"You put these two factors together and it explains what's happening today with prices globally," he said by telephone from his office in Rome while soybean futures on the Chicago Board of Trade explored six-month highs.
"In the near term - this month and next - we are going to still see very firm prices," said the economist. "What happens after that depends on crop development and the weather."
As South America harvests its 2011/12 soy and corn, U.S. and European growers are heading into planting season.
"A few months ago we were expecting slower growth in demand," Abbassian said. "Macroeconomic factors were making us believe that demand in feed use, for example, would grow at a slower pace. But I think we always underestimate the growth in emerging countries, in Asia in particular."

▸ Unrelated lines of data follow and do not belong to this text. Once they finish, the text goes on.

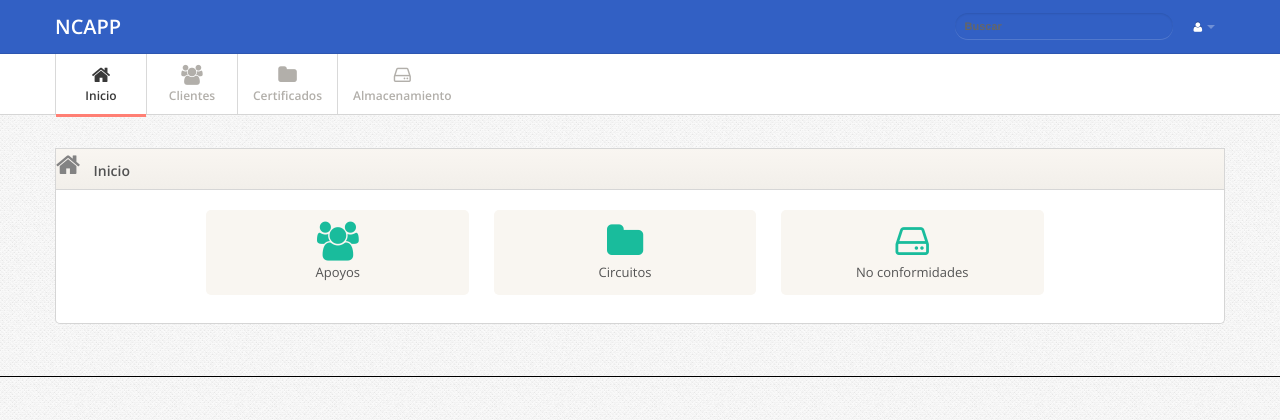
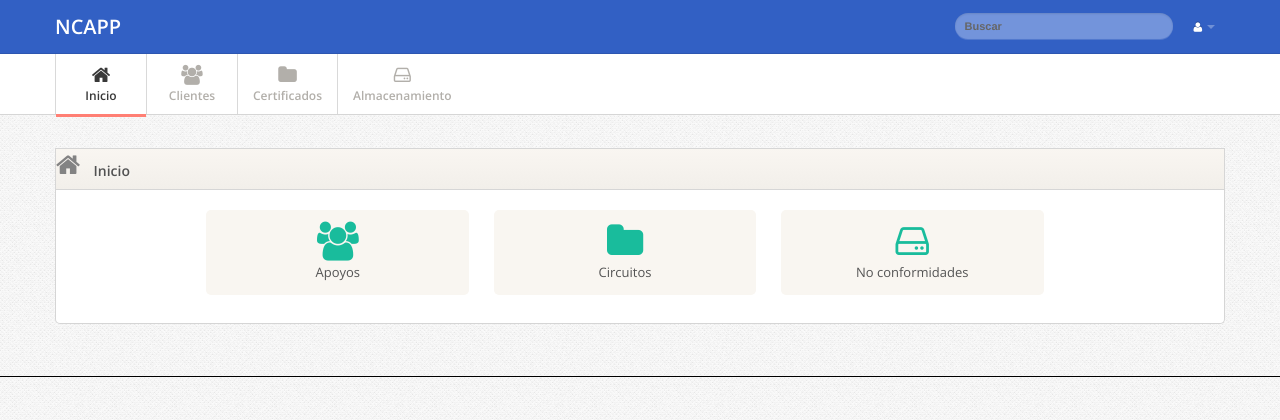
Before and after one commit to janneison/NCAPP, a Django app: page /seguridad/ in a window 1280 px wide. Shown: the top 420 px of the page. Run offline with Django 3.2, Linux system fonts and the light colour scheme; a user stored in the database is signed in; some libraries are stand-ins or nearby versions.

Commit message:
cambio nav bar

```diff
--- a/static/css/style.css
+++ b/static/css/style.css
@@ -108,7 +108,7 @@ textarea {
     color: #666;
 }
 
-.navbar-search .search-query { background:#3260c4; border:0; color:#fff; line-height:normal;}
+.navbar-search .search-query { background:#7394db; border:0; color:#fff; line-height:normal;}
 
 
 /*------------------------------------------------------------------
```
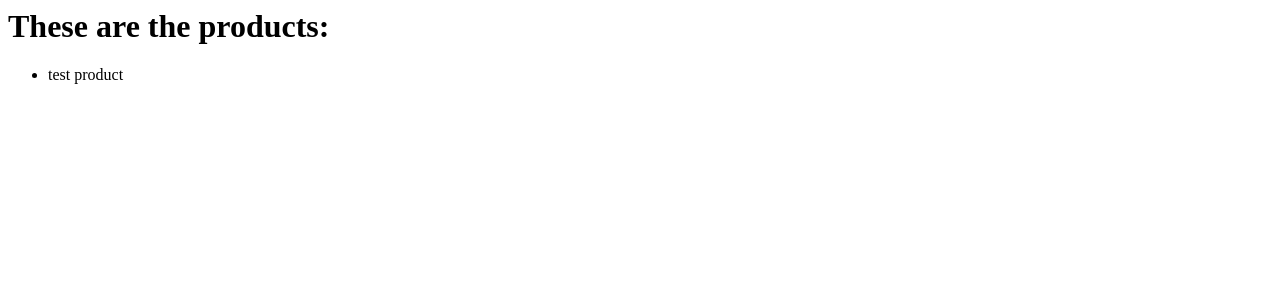
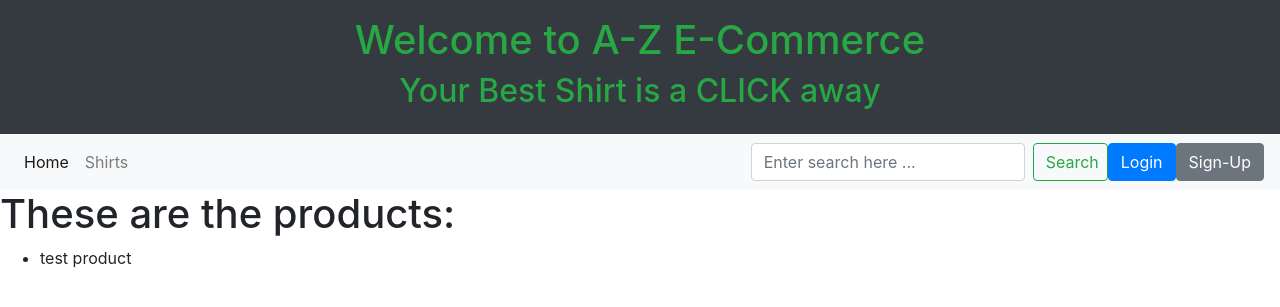
Before and after one commit to Joshuaweg/ecom_store, a Django app: page /products in a window 1280 px wide. Shown: the top 307 px of the page. Run offline with Django 3.2, Linux system fonts and the light colour scheme; data comes from the database, SQL or seed files in the repository; both versions use the stored data as it was after the commit; some libraries are stand-ins or nearby versions.

Commit message:
Everything works fine

```diff
--- a/products/templates/products/product_list.html
+++ b/products/templates/products/product_list.html
@@ -1,9 +1,37 @@
 <html>
+<head>
+    <title>AZ ECommerce</title>
+    {% load static %}
+    <link href="{% static 'css/bootstrap.css' %}" rel="stylesheet">
+    <script src="{% static 'js/bootstrap.js' %}"></script>
+</head>
+<body>
+    <div class="bg-dark text-success p-3">
+        <h1 class="d-flex justify-content-center">Welcome to A-Z E-Commerce</h1>
+        <h2 class="d-flex justify-content-center">Your Best Shirt is a CLICK away</h2>
+    </div>
+    <nav class="navbar navbar-expand-lg navbar-light bg-light">
+        <ul class="navbar-nav mr-auto">
+            <li class="nav-item active">
+                <a class="nav-link" href="home">Home <span class="sr-only">(current)</span></a>
+            </li>
+            <li class="nav-item">
+                <a class="nav-link" href="products">Shirts</a>
+            </li>
+        </ul>
+        <form class="form-inline my-2 my-lg-0" action="products">
+            <input class="form-control mr-sm-2" type="text" placeholder="Enter search here ..." name="search" />
+            <button class="btn btn-outline-success my-2 my-sm-0 pr-2" type="submit">Search</button>
+        </form>
+        <button type="button" href="/login" class="btn btn-primary">Login</button>
+        <button type="button" href="/signup" class="btn btn-secondary">Sign-Up</button>
+    </nav>
     <h1>These are the products: </h1>
 
     <ul>
         {% for product in products %}
-            <li>{{product.title}}</li>
+        <li>{{product.title}}</li>
         {% endfor %}
     </ul>
+</body>
 </html>
```
Also changed, not shown: home/templates/home/index.html (+5 -7 lines), db.sqlite3.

World food prices hit records last year, helping to spawn the Arab Spring revolts that toppled the governments of Egypt, Libya and Tunisia. Prices have since fallen but their upturn in the first two months of 2012 is raising inflation concerns.
"The fact that the prices of certain crops are approaching the peaks of last year tells you something about market direction and sentiment," Abbassian said.
The United Nations had expected soy prices to start falling by this point in the year. But the market remains nervous about early-season dryness in Europe, North Africa and the Middle East.
"Unpredictability in prices is increasing," Abbassian said. "If the Chinese feel that corn prices could still rise, they may surprise us and buy more, which would send prices up. Considering the agitation in the market, this could lead to panic buying.
"If we would have had this conversation a few weeks ago I would not have even considered this as being in the cards," he added. "The events of the last few weeks and the downgrading of crop estimates in South America, Argentina in particular, have definitely added fuel to the upward trend in prices."
Argentina expects a 2011/12 corn crop of 21.2 million tonnes, down from initial projections of up to 30 million. Soy is forecast by the government at 44 million tonnes versus an original estimate of up to 53 million tonnes.
Grains exporters with operations in Argentina include Cargill, Bunge, Molinos Rio de la Plata , Noble and Louis Dreyfus
The country is the world's No. 1 exporter of soymeal, used as animal feed, and soyoil, used for cooking and in the booming biofuels sector. It is also the third-biggest soybean exporter and No. 2 supplier of corn, after the United States. (Additional reporting By Svetlana Kovalyova in Milan; Editing by Bob Burgdorfer and Dale Hudson)